Records section start

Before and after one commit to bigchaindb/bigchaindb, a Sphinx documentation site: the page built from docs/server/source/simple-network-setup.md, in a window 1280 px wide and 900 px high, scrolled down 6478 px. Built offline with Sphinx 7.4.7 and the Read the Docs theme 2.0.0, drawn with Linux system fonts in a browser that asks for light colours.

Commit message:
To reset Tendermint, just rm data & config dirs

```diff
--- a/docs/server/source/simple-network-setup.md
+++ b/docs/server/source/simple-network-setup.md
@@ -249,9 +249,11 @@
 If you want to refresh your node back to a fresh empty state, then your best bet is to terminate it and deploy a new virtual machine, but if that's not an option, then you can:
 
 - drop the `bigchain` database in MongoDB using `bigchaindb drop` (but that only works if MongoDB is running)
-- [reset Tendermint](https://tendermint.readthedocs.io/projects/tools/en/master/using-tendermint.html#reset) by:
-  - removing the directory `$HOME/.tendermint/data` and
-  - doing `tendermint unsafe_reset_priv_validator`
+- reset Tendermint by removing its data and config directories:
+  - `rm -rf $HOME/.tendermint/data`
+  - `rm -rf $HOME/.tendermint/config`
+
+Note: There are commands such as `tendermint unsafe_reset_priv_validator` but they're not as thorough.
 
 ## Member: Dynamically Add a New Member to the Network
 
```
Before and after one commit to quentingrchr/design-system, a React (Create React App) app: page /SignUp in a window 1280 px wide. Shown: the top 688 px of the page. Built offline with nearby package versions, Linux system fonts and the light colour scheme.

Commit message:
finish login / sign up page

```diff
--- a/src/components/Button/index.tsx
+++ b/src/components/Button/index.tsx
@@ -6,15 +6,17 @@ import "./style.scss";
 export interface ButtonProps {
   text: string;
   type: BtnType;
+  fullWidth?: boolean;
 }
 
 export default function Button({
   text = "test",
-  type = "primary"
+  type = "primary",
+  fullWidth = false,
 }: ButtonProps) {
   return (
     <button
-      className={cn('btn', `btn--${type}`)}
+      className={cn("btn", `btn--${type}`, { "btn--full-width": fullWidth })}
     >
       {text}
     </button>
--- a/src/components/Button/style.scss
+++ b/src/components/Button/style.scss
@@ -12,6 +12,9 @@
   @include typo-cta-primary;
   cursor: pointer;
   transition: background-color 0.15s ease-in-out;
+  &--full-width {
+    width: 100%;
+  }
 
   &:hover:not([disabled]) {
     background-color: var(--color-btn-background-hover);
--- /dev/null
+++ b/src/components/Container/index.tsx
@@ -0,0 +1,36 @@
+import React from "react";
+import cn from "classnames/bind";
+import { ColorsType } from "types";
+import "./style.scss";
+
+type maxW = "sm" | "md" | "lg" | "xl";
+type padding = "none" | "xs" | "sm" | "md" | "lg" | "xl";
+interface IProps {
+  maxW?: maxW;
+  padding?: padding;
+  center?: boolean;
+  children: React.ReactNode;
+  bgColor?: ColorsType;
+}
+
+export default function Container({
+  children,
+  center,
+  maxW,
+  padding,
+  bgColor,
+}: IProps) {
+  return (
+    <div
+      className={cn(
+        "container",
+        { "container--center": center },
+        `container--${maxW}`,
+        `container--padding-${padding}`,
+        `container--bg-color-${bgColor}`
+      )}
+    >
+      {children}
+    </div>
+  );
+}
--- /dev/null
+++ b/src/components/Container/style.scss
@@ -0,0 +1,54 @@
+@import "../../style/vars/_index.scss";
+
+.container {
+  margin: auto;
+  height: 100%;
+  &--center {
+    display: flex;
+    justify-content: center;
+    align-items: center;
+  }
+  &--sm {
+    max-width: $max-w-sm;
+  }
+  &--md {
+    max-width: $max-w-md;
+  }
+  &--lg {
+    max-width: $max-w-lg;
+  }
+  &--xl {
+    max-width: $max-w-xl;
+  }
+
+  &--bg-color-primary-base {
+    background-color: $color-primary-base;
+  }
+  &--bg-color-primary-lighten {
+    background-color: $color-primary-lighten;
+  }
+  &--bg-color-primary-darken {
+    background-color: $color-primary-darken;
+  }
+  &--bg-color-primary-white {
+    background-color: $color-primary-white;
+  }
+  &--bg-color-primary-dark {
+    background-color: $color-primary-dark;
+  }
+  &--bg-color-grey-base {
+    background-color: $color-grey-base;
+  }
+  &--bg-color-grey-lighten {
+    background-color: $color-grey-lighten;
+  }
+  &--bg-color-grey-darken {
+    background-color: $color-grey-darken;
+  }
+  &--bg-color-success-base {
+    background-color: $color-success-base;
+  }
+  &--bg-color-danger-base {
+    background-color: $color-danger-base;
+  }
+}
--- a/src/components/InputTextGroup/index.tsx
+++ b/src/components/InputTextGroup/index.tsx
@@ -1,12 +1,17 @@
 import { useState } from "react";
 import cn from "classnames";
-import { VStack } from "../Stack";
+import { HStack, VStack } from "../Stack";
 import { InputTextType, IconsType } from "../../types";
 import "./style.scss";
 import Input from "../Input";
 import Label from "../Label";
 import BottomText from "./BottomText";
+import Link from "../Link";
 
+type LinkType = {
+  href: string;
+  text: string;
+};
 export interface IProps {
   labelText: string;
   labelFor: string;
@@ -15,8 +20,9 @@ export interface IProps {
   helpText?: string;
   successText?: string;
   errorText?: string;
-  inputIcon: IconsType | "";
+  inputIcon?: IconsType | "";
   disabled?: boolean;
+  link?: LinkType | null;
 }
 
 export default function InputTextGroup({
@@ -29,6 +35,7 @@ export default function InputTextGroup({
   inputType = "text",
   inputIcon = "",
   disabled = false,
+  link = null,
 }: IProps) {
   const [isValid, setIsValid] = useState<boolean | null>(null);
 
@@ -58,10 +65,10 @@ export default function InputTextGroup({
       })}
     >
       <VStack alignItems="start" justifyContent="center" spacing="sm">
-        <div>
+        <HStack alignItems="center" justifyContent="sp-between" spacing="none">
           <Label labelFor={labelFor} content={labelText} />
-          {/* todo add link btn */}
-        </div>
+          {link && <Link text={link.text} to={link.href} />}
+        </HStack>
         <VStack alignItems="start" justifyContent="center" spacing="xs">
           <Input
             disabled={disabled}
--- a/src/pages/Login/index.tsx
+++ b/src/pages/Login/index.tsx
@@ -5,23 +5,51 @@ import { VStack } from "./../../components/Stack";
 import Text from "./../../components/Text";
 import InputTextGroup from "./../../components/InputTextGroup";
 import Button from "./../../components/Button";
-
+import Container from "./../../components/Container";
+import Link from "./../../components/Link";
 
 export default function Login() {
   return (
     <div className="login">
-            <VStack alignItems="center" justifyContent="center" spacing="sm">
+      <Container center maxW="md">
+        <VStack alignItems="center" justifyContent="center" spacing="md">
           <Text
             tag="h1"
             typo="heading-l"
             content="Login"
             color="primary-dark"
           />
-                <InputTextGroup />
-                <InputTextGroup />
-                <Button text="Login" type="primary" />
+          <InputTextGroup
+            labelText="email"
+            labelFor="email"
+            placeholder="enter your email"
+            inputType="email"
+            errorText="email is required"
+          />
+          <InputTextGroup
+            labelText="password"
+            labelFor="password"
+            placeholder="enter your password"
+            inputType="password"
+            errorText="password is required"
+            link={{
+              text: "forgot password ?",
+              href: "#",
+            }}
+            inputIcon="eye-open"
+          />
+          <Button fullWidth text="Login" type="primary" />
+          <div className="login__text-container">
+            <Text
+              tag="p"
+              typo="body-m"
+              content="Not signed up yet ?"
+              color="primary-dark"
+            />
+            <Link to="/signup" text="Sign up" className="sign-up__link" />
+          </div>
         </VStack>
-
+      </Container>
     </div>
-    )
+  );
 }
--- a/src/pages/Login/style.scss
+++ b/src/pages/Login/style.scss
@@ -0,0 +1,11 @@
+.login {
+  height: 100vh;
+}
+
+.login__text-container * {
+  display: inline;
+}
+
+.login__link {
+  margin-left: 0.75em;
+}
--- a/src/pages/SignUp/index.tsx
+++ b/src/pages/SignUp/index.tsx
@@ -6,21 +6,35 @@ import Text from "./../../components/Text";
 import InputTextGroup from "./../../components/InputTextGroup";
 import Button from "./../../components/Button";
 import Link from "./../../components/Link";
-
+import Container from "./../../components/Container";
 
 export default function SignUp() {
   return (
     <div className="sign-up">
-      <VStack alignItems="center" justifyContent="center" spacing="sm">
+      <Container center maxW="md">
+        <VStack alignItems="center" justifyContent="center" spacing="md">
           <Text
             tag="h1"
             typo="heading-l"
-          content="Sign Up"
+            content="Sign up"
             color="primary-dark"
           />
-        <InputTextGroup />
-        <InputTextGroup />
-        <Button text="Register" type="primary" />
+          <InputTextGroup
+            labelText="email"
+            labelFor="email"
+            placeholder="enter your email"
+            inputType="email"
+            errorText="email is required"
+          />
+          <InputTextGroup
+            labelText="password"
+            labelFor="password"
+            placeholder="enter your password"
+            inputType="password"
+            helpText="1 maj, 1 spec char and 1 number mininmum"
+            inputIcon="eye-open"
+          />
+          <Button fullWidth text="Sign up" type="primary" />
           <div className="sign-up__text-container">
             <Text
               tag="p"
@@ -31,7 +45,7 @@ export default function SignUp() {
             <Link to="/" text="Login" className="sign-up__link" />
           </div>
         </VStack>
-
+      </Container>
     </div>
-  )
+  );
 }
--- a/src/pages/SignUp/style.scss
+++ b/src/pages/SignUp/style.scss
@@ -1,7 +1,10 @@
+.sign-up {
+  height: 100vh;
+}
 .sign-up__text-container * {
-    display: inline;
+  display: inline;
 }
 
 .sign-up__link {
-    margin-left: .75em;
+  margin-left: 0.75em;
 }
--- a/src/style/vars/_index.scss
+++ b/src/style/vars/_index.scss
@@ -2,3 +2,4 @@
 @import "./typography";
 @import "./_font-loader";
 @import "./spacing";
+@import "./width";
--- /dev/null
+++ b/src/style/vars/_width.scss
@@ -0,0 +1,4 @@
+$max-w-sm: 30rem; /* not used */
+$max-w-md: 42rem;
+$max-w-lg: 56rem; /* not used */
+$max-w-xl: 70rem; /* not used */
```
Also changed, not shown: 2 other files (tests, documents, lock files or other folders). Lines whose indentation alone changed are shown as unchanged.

Records section end

■ **Exercise prompt**: Pick each line holding "fullWidth" out of the entries above and return it.

■ **Problem solution**:
+  fullWidth?: boolean;
+  fullWidth = false,
+      className={cn("btn", `btn--${type}`, { "btn--full-width": fullWidth })}
+          <Button fullWidth text="Login" type="primary" />
+          <Button fullWidth text="Sign up" type="primary" />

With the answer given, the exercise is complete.